The U.S. military has deployed a small cell of military personnel to Somalia for the first time since 18 Americans were killed in the failed “Black Hawk Down” operation in 1993.
The group of trainers and advisers has been stationed in the nation’s capital of Mogadishu since last fall, U.S. military officials confirmed to The Washington Post.
The cell, believed fewer than five people, has reportedly been placed in Somalia to coordinate operations with African troops to help wrest control of the country from the Al Shabab militia – a group that has professed loyalty to Al Qaeda.
"The U.S. has established a military coordination cell in Somalia to provide planning and advisory support to the African Union Mission in Somalia (AMISOM) and Somali security forces to increase their capabilities and promote peace and security throughout Somalia and the region,” AFRICOM spokesman and Army Colonel Tom Davis, said in a statement Friday. “The MCC was established in October and is now fully operational .”
The move marks a growing trend of ever-increasing involvement in Somalia by the Obama administration, with increased surveillance and air strikes from U.S. drones, as well as occasional Elite Special Operations missions.
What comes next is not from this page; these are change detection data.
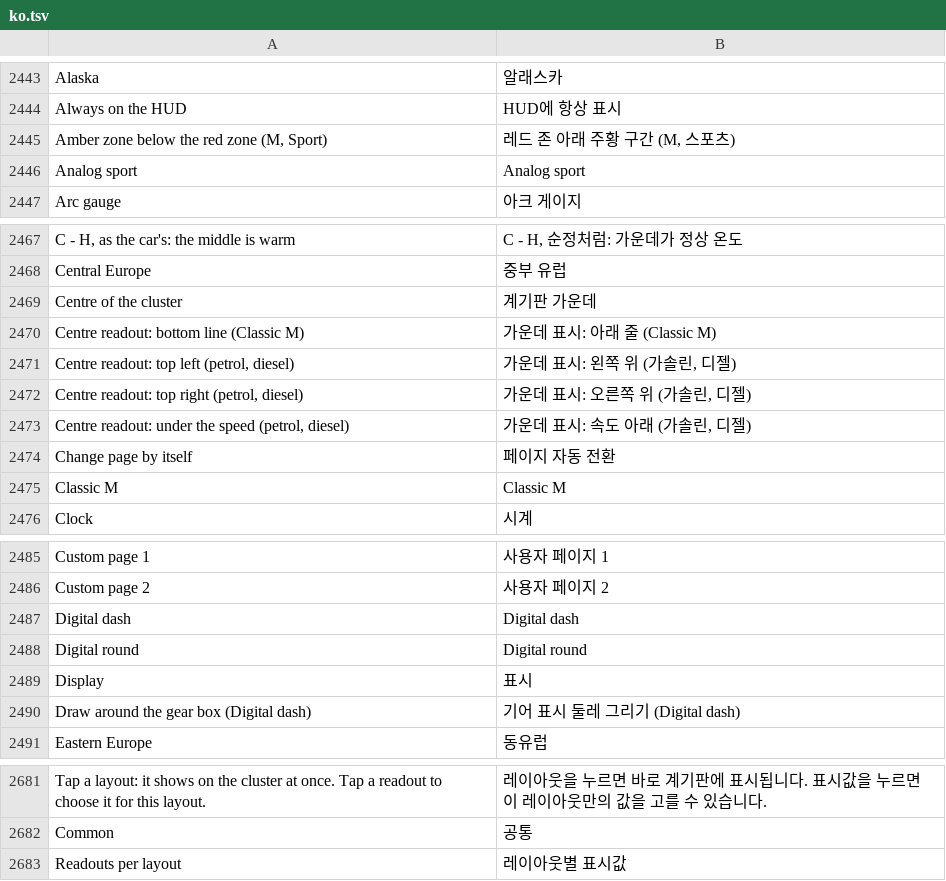
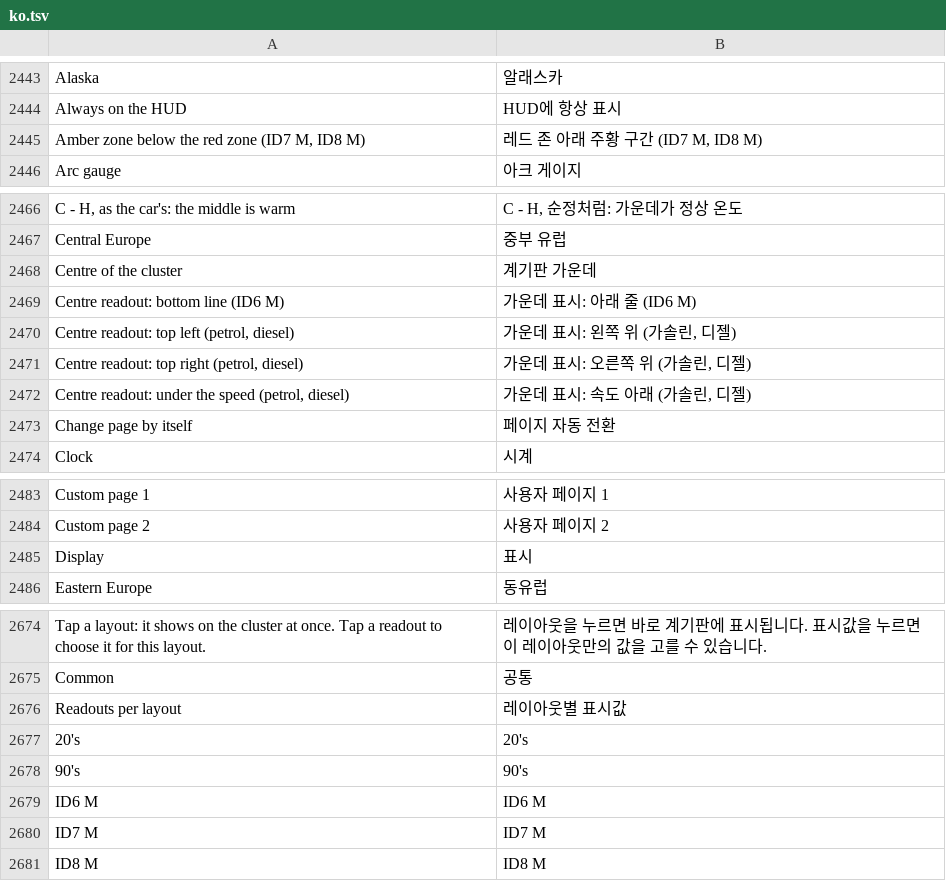
Before and after one commit to akakingj/myapp-cluster, a TSV file: kit/runtime/locales/ko.tsv, drawn as a sheet; only a part is shown, gaps mark what is left out; removed rows and columns are numbered as before the commit, all else as after; the diff covers the shown part only; the diff names each change by its address in the sheet, - before the commit and + after, or states it on an @@ line.

```diff
--- a/kit/runtime/locales/ko.tsv
+++ b/kit/runtime/locales/ko.tsv
-row 2445: Amber zone below the red zone (M, Sport) | 레드 존 아래 주황 구간 (M, 스포츠)
-row 2446: Analog sport | Analog sport
+row 2445: Amber zone below the red zone (ID7 M, ID8 M) | 레드 존 아래 주황 구간 (ID7 M, ID8 M)
-row 2470: Centre readout: bottom line (Classic M) | 가운데 표시: 아래 줄 (Classic M)
+row 2469: Centre readout: bottom line (ID6 M) | 가운데 표시: 아래 줄 (ID6 M)
-row 2475: Classic M | Classic M
-row 2487: Digital dash | Digital dash
-row 2488: Digital round | Digital round
-row 2490: Draw around the gear box (Digital dash) | 기어 표시 둘레 그리기 (Digital dash)
+row 2677: 20's | 20's
+row 2678: 90's | 90's
+row 2679: ID6 M | ID6 M
+row 2680: ID7 M | ID7 M
+row 2681: ID8 M | ID8 M
```
Also changed, not shown: 2 removed rows elsewhere in this file, 38 other files.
Al Shabab, which means “the youth” in Arabic, has been fighting for several years against Somalia’s Western-backed leaders. Its leaders announced a merger with Al Qaeda two years ago.